All Joy And NoÂ Fun: The Paradox of Modern Parenthood.Â It’s a book that’s been all over parenting sites of late and I have put it on my list.Â In in, Jennifer Senior writes about the impact children have on their parent’s lives.
I listened to her NPR interview about the book today and she makes a point that I find really interesting, about what it means to stay home with kids today – and what it used to mean:
In the 1960s if you stayed home with your kids, what were you? You were a “housewife.” You focused on your house. You didn’t focus on your kids. You focused on your house. Your house had to be clean. You had to master the differences between oven cleaners and floor waxes and stuff that made your wood nice and shiny, but you put your kids in a playpen, that’s what you did.
And now if you stay home with your kids, you are a “stay-at-home mom,” you focus on your kids. You are a professional mom and you focus on the right toys for your kids, the right educational things for your kids.
How true is this? I often think about the parenting my parents did, and the parenting that we are expected to do today – they’re not the same thing at all. Yes, my mom was amazing and she cooked and kept the house clean and was there for us, but the life of a child was so different.
I was walking myself home from kindergarten. By the time I was in second grade I was a latchkey kid taking care of myself after school for hours until anyone got home. Our childhoods were spent either with other kids or entertaining ourselves. The idea of our parents needing to play any part in the day-to-day besides keeping a roof over our heads and feeding us was foreign. No one thought about that. You were doing an okay job if your kids were fed, clothed and got to school on time. I can count on my fingers the number of times my parents even looked at my homework.

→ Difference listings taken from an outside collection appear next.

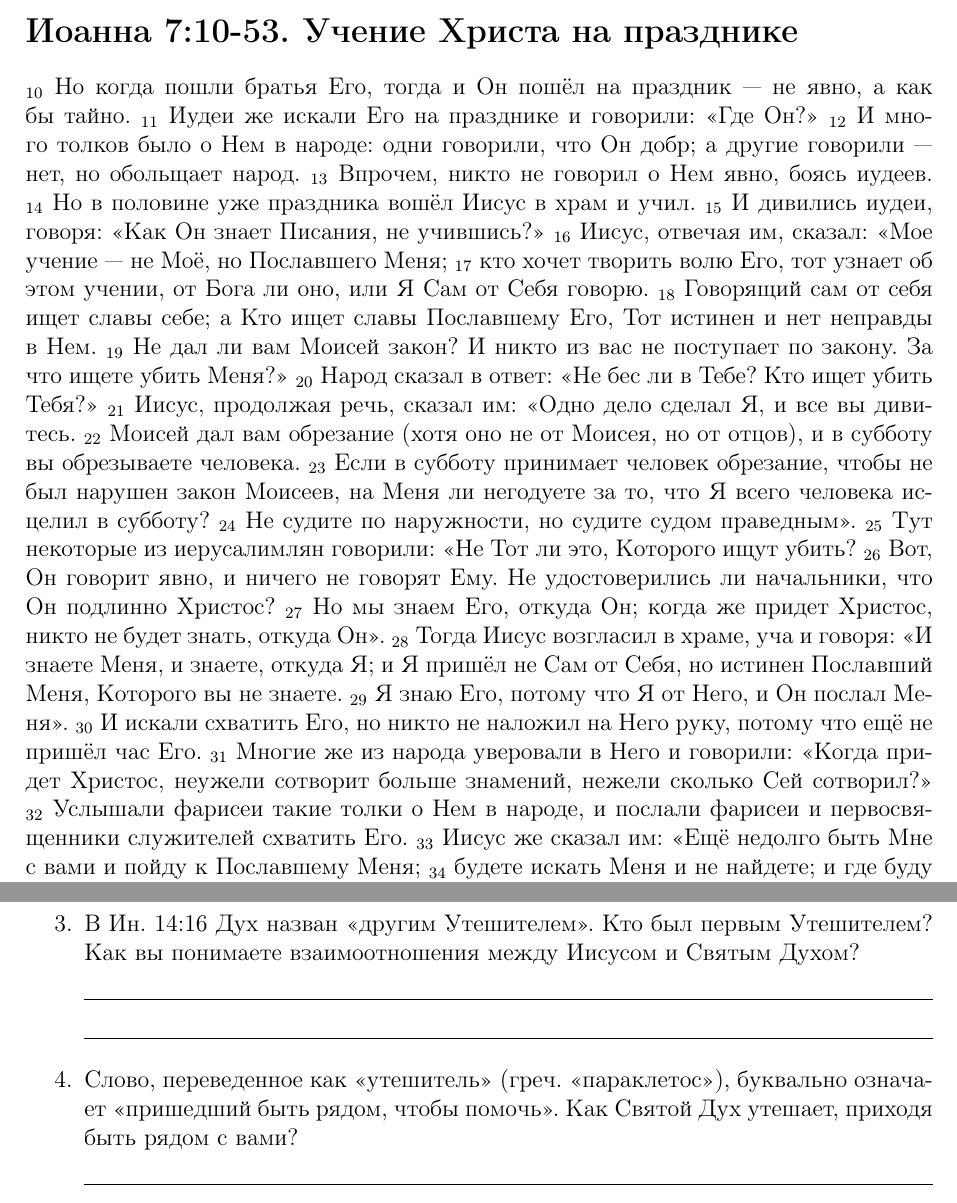
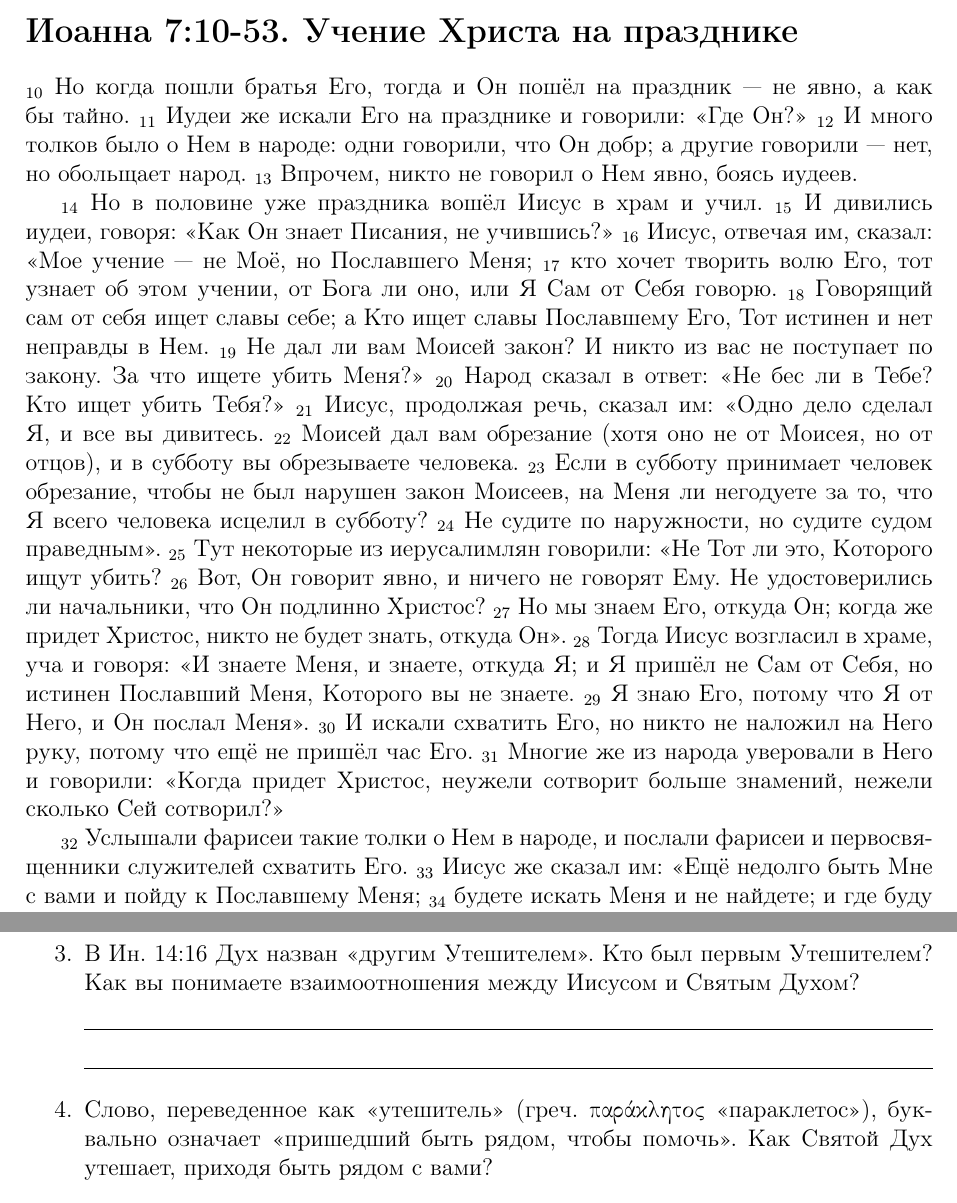
Before and after one commit to kdorichev/faith_basics, a LaTeX paper (faith_basics.tex): two parts of pages 25 and 47 of 65 before the commit and two parts of pages 25 and 47 of 66 after it, joined at a grey line, cut so that both start at the same text. Compiled offline with pdfLaTeX.

Commit message:
Add support of Greek

```diff
--- a/faith_basics.tex
+++ b/faith_basics.tex
@@ -2,9 +2,9 @@
 \usepackage[left=2.5cm,right=2.5cm,top=2cm,bottom=2cm]{geometry}
 %%% Работа с~русским языком
 \usepackage{cmap}					% поиск в~PDF
-\usepackage[T2A]{fontenc}			% кодировка
-\usepackage[utf8]{inputenc}			% кодировка исходного текста
-\usepackage[russian]{babel}	% локализация и~переносы
+\usepackage[LGR, T2A]{fontenc}			% кодировка
+\usepackage[greek, russian]{babel}	% локализация и~переносы
+\usepackage{alphabeta}
 \usepackage{hyperref}  % для гиперссылок
 
 \hypersetup{
@@ -2348,7 +2355,7 @@
     \myline
 
     \myline
-    \item Слово, переведенное как «утешитель» (греч. «параклетос»), буквально означает «пришедший быть рядом, чтобы помочь». Как Святой Дух утешает, приходя быть рядом с~вами?
+    \item Слово, переведенное как «утешитель» (греч. παράκλητος «параклетос»), буквально означает «пришедший быть рядом, чтобы помочь». Как Святой Дух утешает, приходя быть рядом с~вами?
 
     \myline
 
```
Also changed, not shown: faith_basics.pdf, faith_basics.tex (9 more changed lines).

Today? Forget about it. It’s not just SAHM’s and dads who are parenting to exhaustion, it’s working parents, too. Somewhere in the past few decades we’ve collectively decided that kids need our constant supervision and direction. When and how did this happen? When did parenting become an extreme sport?
My mother wasn’t lazy – at all. Our house was clean, she always looked immaculate, there was always dinner ready – and she worked full time. I’m just saying that I know for a fact she did not fret about parenting all day or analyze it the way we do today. We were clean, fed and healthy and if we weren’t at school we were out of the house until night fell.
Can we bring back that parenting style, please?
(photo: Getty Images)